I relocated my family from Seattle, WA to Austin, TX, in August of 2008. At that time, my bank accounts (personal and business) were with Bank of America. The nice thing about this arrangement was the Bank of America branch right up the street from my new house. This seemed like total win. That is until several things converged that made me re-evaluate this relationship.
If you recall, August of 2008 was the height of the financial crisis. As the banks were getting bailed out by taxpayers, they were simultaneously cutting off access to credit for their customers. I had a number of credit lines that were paid off but would have provided a lifeline should the need ever arise. Well that lifeline was withdrawn arbitrarily by several banks including BOA.
The second thing that happened was my move to Austin where a number of stores participated in an initiative called GO LOCAL. The idea behind GO LOCAL was that monies spent with local businesses.stayed in the communities where they were spent. This made total sense. Wherever possible I did my best to shop at local stores and restaurants (not chains).
The last straw was the total lack of customer service with the local branch of BOA. Every week or so I would show up, in person, to deposit checks into my account. Every time I went in I was treated like a complete stranger vs a valued customer. Now I get that as a person new to that branch it might take some time to become familiar with me and my small company. Well this familiarity was never achieved. Almost every time I was at the store I banked with THE SAME PERSON. This person NEVER even hinted at a sign of recognition. This was over a period of 6 or more months.
It was this total lack of disregard that made me act. I decided that the best thing to do was to GO LOCAL. I would open new personal and business accounts with a local institution. In this case it was UFCU (University Federal Credit Union) which, lucky for me was located right around the corner from my house too.
I was NOT looking forward to the task of moving numerous auto draft transactions attached to my current bank accounts. This included payroll, credit cards, house payments, utilities, etc. How would I do this with as little disruption as possible. My strategy was turned out to be simple: keep my old accounts open while I move everything to the new accounts. I started by examining each bank statement and seeing what vendors were being paid from my accounts. I opened each vendor’s respective site and changed the auto billing information. This took a few months as some bills were not monthly. After a few months I left a reasonable amount in each account, you know, just in case
Now you might have a few concerns about banking with small local banks. For example you may thing: the small banks do not have all of the conveniences of the big banks. I have a one-word answer to this concern: BLAHBLAH :),
These small banks have access to the same technology as the big banks and in many cases are much more efficient at deploying it. For instance, we have purchased several cars using our credit union. The way they do this is unique. They give us a “blank check” that we take to the car dealer and purchase our car. This is not technically a blank check, but a check that with a limit up to the max amount we were approved to finance. When we finished our negotiations to purchase our vehicles, we fill in the amount of the purchase and sign the check. A few days later, after the car dealer cashes the check we get a call from the credit union and we sign the final contract for our loan. Oh, and this is all done via Docusign. This is a very cool experience and works well. The added benefit is that the interest paid on the loan is reasonable and STAYS IN THE COMMUNITY.

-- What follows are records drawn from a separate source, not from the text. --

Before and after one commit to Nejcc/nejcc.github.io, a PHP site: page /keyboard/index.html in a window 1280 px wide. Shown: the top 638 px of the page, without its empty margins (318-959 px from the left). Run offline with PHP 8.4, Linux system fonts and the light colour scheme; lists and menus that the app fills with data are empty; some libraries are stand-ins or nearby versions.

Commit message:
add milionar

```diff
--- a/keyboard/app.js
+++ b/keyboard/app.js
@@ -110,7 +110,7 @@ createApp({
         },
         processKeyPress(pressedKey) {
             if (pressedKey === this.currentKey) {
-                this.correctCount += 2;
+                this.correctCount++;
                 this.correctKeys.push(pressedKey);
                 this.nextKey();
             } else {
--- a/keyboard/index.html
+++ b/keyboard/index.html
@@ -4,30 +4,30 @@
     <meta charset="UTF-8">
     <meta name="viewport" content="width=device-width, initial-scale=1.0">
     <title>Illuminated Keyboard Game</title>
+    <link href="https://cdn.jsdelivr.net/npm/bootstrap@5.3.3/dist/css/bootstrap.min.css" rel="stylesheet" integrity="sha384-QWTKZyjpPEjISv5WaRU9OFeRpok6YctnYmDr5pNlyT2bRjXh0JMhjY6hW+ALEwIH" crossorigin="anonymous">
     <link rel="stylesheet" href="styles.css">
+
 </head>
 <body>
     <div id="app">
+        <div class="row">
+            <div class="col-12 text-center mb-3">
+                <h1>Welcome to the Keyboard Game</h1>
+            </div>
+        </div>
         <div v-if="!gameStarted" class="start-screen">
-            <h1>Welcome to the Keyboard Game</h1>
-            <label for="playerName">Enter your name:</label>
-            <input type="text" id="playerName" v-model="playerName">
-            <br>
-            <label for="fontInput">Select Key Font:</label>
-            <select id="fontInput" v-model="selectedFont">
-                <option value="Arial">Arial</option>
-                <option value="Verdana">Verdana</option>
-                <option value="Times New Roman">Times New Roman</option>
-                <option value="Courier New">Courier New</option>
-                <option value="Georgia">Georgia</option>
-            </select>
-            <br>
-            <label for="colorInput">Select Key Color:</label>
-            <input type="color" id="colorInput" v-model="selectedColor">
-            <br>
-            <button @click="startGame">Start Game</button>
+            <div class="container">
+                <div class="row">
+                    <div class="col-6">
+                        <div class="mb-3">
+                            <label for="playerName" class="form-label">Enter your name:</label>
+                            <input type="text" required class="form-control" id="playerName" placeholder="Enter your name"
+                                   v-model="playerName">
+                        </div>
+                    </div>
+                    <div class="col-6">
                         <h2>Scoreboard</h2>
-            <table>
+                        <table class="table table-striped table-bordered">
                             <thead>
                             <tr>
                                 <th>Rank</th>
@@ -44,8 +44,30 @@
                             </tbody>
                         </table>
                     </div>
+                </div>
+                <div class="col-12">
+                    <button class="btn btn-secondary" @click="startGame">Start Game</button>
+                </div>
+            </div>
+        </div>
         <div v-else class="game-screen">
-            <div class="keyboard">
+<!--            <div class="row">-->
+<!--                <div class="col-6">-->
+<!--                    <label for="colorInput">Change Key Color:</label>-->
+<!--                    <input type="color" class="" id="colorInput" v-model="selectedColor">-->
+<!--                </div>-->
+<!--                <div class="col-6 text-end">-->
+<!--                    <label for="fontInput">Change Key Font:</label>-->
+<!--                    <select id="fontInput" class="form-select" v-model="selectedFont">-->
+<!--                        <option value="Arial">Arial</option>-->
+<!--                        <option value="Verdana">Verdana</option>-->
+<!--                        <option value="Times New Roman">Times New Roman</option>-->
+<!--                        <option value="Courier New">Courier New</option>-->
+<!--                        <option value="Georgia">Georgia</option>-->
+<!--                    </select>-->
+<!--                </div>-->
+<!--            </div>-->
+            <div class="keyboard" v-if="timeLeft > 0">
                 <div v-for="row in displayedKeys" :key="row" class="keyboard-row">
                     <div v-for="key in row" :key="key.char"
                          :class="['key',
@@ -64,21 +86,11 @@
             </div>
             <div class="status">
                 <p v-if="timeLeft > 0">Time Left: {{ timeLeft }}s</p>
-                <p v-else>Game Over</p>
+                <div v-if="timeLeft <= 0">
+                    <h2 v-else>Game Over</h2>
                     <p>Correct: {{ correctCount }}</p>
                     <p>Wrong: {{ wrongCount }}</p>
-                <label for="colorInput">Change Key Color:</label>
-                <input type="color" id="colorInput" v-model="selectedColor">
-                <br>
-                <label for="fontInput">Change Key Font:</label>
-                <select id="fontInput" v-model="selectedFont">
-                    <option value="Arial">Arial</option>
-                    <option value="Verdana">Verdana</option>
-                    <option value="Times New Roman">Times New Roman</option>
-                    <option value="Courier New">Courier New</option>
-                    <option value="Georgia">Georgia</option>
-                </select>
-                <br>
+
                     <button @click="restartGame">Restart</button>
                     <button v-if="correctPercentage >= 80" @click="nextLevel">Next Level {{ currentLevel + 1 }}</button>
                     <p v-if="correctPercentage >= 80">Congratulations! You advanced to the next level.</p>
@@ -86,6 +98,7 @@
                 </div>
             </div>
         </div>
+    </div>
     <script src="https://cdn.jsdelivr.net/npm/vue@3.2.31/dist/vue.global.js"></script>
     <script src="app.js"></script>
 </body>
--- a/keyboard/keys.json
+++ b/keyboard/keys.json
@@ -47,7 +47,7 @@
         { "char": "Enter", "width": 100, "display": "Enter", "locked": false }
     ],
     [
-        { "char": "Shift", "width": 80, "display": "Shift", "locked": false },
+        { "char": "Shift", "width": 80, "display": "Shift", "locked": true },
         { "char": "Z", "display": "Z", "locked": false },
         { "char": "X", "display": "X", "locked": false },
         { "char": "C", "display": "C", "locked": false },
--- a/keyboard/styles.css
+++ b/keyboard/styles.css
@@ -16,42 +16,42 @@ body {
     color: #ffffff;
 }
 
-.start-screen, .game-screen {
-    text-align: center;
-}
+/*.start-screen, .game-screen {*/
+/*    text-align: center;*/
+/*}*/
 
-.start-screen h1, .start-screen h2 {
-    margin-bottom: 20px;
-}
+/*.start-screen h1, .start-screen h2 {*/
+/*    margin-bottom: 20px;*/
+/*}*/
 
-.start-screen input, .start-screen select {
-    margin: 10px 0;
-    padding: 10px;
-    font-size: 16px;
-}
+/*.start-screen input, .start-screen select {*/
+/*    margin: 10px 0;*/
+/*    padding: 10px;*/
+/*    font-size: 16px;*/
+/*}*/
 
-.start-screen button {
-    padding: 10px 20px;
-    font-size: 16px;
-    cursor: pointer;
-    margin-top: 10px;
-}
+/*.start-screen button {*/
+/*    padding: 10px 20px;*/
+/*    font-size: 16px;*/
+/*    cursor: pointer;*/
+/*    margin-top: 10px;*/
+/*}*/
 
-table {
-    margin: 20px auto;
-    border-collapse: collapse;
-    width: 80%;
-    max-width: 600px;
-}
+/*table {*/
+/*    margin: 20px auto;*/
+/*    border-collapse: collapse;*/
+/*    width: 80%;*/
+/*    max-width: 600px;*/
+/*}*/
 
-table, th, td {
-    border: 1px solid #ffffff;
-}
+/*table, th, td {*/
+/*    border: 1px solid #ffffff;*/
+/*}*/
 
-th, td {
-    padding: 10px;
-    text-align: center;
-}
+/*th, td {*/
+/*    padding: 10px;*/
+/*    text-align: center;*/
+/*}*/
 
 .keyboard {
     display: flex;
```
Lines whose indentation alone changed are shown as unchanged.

One added benefit is the RELATIONSHIP I have with my credit union. I know the people I bank with, and when I have issues, or need help they are there for me. And in the year 2020 this was especially true. As the Covid virus took over the world and caused a disruption to the economy (including my business) I heard about the Payroll Protection Program which would provide a two months of assistance in making payroll. I was LUCKY enough to secure one of these SBA PPP loans in the first round. I feel that this was due to the fact I had a relationship with my credit union and that they were agile enough to implement their loan program quickly. I have heard directly that some of the larger banks outsourced their work and failed to get the loans their customers really needed.
My credit union was the opposite. They treated their customers with respect and concern and helped secure these desperately needed loans. This isreally assuring and gives me confidence that my decision to bank locally was a good one.